Indeed, such bold estimates echo those made during our very own major marathons as they stretch and wind through the 26.2 miles of our lordly cities. But how faithful are such estimates, truly? Let’s do the math.
Each mile constitutes 5280 feet, therefore,
When considering both sides of the street we have 10,560 total roadside viewing feet per mile.
Assigning each person standing street-side 2 feet of shoulder width, means
Each mile can hold 5280 people watching shoulder to shoulder along a single row.
For William & Catherine’s royal wedding, therefore, it would necessitate 189+ rows of onlookers along both sides of the street to fit one million spectators into that single mile corridor.
For the recently run 115th Boston Marathon, where Geoffrey Mutai’s 2:03:02 – the fastest time ever run over the marathon distance – captured so much attention, sparking debate as the effects of wind and downhill gradients, the Boston Athletic Association offered 500,000 as the estimated number of spectators. The New York Road Runners claims their ING New York City Marathon draws 2.5 million spectators through the five boroughs each November!
After careful consideration and consultation with the IAAF, the international governing body of the sport, the BAA this week withdrew its petition for Geoffrey Mutai’s performance on April 18th for world record status. Downhill and downwind, evidently, does make a difference.

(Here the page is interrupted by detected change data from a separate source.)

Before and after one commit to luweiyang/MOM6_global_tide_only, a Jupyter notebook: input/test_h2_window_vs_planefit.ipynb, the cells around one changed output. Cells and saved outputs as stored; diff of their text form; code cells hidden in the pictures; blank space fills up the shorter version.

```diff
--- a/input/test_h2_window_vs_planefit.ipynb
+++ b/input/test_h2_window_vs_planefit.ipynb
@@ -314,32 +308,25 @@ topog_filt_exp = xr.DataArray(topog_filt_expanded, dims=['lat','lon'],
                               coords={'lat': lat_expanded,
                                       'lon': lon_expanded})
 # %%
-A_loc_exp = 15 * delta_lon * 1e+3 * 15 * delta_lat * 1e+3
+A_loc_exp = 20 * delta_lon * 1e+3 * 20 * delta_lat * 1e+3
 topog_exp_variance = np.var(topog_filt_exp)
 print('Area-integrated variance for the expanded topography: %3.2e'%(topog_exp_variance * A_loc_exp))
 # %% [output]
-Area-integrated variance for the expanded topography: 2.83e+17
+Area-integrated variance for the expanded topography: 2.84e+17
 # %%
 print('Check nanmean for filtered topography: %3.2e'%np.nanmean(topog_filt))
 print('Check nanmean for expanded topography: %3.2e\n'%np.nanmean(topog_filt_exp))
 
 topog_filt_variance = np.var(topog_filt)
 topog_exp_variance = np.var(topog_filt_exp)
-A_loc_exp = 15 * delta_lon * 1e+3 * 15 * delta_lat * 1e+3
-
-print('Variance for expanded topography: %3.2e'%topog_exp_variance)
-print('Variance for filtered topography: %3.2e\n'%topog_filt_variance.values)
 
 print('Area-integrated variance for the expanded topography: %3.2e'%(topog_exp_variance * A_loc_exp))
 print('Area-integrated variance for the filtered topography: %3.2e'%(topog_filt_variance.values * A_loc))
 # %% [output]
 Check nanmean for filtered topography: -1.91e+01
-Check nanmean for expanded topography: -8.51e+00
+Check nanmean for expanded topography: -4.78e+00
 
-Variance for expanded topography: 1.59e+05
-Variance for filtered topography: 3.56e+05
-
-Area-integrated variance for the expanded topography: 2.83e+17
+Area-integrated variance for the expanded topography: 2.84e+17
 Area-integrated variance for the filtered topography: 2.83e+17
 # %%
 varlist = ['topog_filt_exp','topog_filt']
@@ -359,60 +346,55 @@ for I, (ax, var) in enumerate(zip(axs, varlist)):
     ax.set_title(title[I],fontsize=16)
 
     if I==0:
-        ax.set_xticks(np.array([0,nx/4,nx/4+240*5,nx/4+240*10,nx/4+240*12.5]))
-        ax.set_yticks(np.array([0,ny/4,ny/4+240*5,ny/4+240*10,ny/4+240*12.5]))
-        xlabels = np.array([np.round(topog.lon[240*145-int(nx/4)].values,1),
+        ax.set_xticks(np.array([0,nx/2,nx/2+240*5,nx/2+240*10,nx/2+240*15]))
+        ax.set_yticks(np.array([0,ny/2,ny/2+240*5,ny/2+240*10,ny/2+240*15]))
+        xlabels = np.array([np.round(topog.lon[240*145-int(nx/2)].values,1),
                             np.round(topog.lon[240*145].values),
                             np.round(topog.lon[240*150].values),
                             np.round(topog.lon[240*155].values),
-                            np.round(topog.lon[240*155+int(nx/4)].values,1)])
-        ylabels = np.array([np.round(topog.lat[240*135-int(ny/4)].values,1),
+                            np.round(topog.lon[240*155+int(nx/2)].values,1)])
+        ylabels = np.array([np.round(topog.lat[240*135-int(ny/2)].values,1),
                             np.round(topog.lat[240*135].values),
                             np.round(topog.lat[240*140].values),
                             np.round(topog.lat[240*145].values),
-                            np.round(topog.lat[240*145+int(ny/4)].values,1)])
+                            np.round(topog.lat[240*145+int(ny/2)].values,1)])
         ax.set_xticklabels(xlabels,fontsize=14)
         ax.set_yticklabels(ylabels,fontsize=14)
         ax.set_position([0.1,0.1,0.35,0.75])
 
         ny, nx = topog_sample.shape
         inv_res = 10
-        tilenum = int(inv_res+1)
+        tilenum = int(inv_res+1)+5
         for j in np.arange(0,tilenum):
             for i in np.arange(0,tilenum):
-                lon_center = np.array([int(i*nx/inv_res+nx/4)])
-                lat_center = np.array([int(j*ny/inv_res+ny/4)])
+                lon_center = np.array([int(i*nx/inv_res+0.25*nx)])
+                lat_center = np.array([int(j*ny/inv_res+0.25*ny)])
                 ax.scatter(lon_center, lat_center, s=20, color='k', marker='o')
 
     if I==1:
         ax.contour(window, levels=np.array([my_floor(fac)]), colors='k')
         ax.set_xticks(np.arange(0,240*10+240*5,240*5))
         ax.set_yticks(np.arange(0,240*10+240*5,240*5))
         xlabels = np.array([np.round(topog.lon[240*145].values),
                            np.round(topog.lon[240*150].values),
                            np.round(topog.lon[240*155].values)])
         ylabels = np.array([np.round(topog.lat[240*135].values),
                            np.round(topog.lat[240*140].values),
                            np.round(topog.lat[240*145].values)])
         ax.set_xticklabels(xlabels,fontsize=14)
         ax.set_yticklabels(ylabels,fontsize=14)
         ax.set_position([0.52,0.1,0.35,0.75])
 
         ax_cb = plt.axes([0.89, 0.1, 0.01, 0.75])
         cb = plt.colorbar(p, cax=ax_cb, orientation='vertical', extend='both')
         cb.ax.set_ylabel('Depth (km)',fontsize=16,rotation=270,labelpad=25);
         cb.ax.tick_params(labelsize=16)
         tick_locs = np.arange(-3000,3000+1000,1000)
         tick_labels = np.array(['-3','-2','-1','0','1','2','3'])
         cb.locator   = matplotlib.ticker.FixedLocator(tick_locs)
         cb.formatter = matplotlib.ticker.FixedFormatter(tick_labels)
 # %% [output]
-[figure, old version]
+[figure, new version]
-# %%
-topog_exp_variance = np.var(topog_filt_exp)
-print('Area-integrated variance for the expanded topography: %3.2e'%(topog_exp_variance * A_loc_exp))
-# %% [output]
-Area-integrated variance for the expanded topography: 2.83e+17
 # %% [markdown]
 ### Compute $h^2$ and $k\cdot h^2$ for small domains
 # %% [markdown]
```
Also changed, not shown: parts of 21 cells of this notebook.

Upon further review, which shows that it would necessitate 3.6 rows deep of spectators standing shoulder-to-shoulder along both sides of the route through all 26.2 miles in Boston to reach half a million spectators, and 18 rows deep in New York City including over the Verrazano Narrows and all other bridges linking the boroughs in order to accumulate 2.5 million, perhaps we can now reconsider the number of onlookers in the pursuit of ontological veracity.
For a sport which is so attentive to the precision of time, distance, and the correlation between the two, which wheels courses multiple times to within an inch of their lives to make for an engineered exactitude, such inflated crowd estimates would make even William & Catherine Windsor blanche (not that you could tell).